WORKING DATA:
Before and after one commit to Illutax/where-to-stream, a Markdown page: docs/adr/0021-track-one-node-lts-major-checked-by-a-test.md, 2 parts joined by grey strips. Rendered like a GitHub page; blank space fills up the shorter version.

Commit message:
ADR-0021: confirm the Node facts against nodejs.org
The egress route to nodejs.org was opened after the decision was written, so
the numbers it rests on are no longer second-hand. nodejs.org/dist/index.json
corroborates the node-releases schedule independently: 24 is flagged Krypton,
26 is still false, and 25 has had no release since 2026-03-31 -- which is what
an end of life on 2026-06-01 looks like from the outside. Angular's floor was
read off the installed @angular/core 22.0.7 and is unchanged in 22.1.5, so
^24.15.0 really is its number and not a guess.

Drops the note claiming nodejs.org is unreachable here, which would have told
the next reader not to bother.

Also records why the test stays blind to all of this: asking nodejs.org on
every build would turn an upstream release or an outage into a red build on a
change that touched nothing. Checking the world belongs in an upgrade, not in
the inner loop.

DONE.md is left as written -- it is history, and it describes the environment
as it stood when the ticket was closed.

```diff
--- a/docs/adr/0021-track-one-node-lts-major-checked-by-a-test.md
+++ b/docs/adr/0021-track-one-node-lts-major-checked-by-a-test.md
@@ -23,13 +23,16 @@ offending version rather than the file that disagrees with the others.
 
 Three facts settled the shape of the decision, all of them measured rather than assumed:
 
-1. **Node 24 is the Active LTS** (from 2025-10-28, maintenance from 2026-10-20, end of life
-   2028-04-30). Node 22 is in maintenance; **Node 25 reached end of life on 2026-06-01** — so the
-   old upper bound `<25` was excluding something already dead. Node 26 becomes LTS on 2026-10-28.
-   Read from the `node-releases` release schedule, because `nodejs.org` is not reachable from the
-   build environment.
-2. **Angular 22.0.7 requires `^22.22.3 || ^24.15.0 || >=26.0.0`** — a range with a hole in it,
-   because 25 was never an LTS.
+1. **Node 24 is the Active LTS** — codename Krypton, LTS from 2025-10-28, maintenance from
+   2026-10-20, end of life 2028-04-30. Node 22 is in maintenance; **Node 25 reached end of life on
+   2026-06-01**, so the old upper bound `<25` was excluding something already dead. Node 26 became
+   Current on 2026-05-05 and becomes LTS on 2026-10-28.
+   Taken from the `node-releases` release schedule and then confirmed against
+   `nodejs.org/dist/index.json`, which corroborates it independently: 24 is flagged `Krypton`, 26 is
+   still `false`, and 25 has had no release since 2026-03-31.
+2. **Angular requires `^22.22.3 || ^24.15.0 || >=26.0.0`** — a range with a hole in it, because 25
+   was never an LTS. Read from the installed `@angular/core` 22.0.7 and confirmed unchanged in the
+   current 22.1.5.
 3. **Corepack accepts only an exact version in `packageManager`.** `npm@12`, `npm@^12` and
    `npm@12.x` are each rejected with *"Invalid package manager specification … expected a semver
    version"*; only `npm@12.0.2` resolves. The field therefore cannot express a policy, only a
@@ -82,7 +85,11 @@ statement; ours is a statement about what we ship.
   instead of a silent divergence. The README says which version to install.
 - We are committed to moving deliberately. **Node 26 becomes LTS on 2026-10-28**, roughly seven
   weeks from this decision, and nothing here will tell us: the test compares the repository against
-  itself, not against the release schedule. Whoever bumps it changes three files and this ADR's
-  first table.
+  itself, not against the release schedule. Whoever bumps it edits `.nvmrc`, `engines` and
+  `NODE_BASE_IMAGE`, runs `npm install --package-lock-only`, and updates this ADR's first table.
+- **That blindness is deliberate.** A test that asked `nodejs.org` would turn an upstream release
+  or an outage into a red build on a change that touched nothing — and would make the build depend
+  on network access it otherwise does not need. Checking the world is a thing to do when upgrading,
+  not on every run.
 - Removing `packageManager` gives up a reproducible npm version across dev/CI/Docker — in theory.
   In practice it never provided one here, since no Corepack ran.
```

TASK OBJECTIVE:
Every line in the data that holds the string "Krypton" should be returned.

FINISHED TASK:
corroborates the node-releases schedule independently: 24 is flagged Krypton,
+1. **Node 24 is the Active LTS** — codename Krypton, LTS from 2025-10-28, maintenance from
+   `nodejs.org/dist/index.json`, which corroborates it independently: 24 is flagged `Krypton`, 26 is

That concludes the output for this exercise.